*** Given information ***

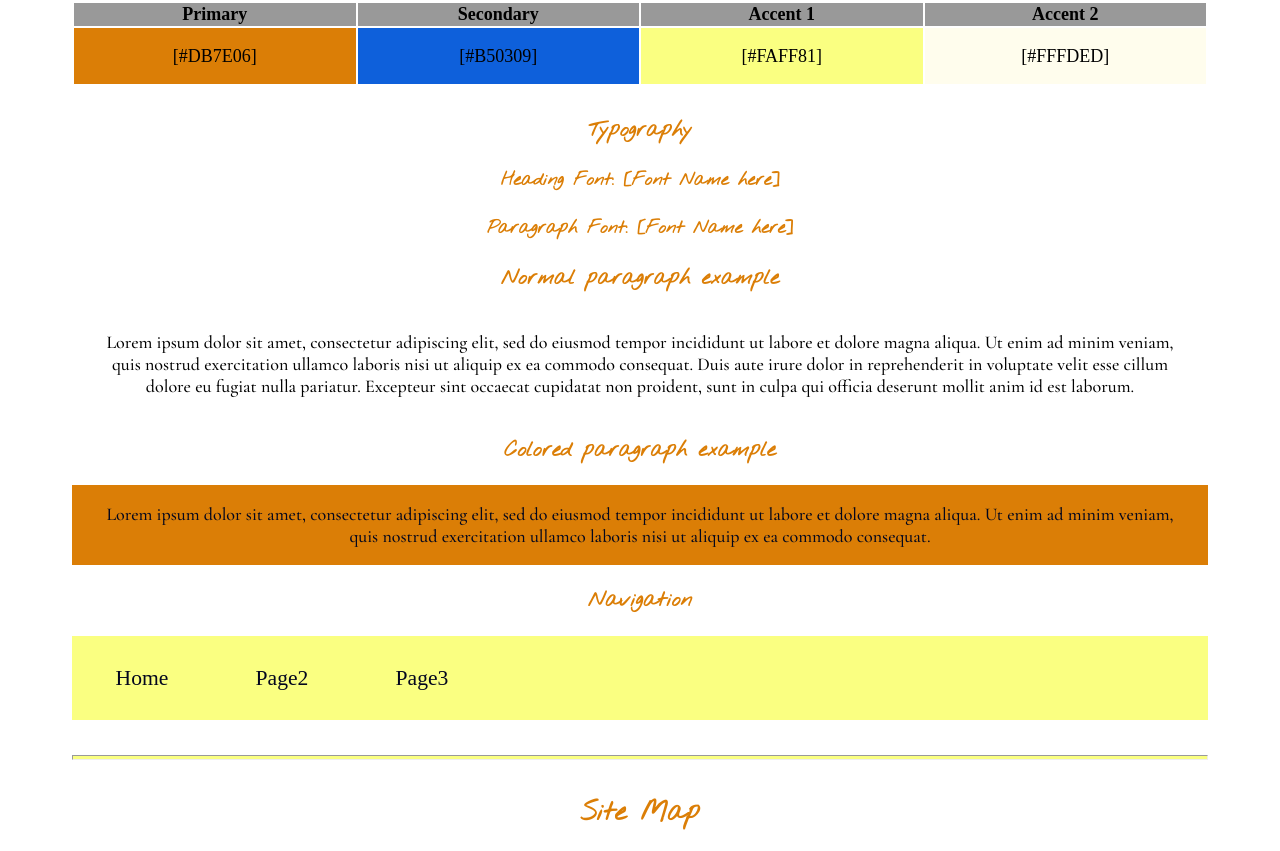
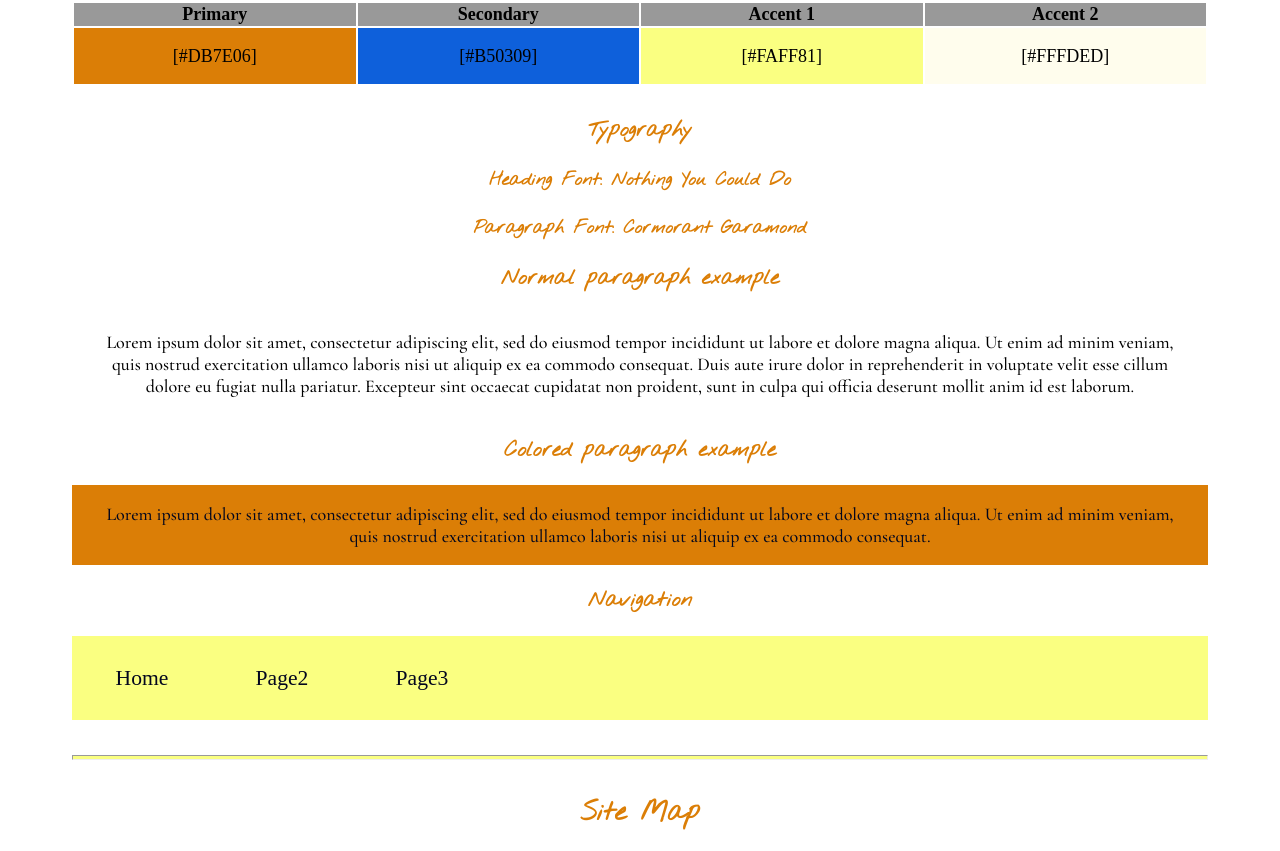
Before and after one commit to torgill43/wdd130, a plain HTML site: page religions/site-plan.html in a window 1280 px wide. Shown: the part 1736-2587 px from the top of the page. Drawn offline with nearby package versions, Linux system fonts and the light colour scheme.

Commit message:
added font names

```diff
--- a/religions/site-plan.html
+++ b/religions/site-plan.html
@@ -68,10 +68,10 @@
       <!-- Choose a font for your paragraphs (body copy) and headlines. What font(s) have you chosen? Why did you choose what you did?  Make sure to review the list of web safe fonts at W3Schools.org as a starting point.  Think also about which of your colors above you might use for background and font colors. -->
 
       <h4>
-        Heading Font: [Font Name here]  <!-- change this -->
+        Heading Font: Nothing You Could Do  <!-- change this -->
       </h4>
       <h4>
-        Paragraph Font: [Font Name here]  <!-- change this -->
+        Paragraph Font: Cormorant Garamond  <!-- change this -->
       </h4>
       <h3>
         Normal paragraph example
```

*** End of Given information ***

What to work on: Drop the images; copy every entry above exactly.

Task solution:
Before and after one commit to torgill43/wdd130, a plain HTML site: page religions/site-plan.html in a window 1280 px wide. Shown: the part 1736-2587 px from the top of the page. Drawn offline with nearby package versions, Linux system fonts and the light colour scheme.

Commit message:
added font names

```diff
--- a/religions/site-plan.html
+++ b/religions/site-plan.html
@@ -68,10 +68,10 @@
       <!-- Choose a font for your paragraphs (body copy) and headlines. What font(s) have you chosen? Why did you choose what you did?  Make sure to review the list of web safe fonts at W3Schools.org as a starting point.  Think also about which of your colors above you might use for background and font colors. -->
 
       <h4>
-        Heading Font: [Font Name here]  <!-- change this -->
+        Heading Font: Nothing You Could Do  <!-- change this -->
       </h4>
       <h4>
-        Paragraph Font: [Font Name here]  <!-- change this -->
+        Paragraph Font: Cormorant Garamond  <!-- change this -->
       </h4>
       <h3>
         Normal paragraph example
```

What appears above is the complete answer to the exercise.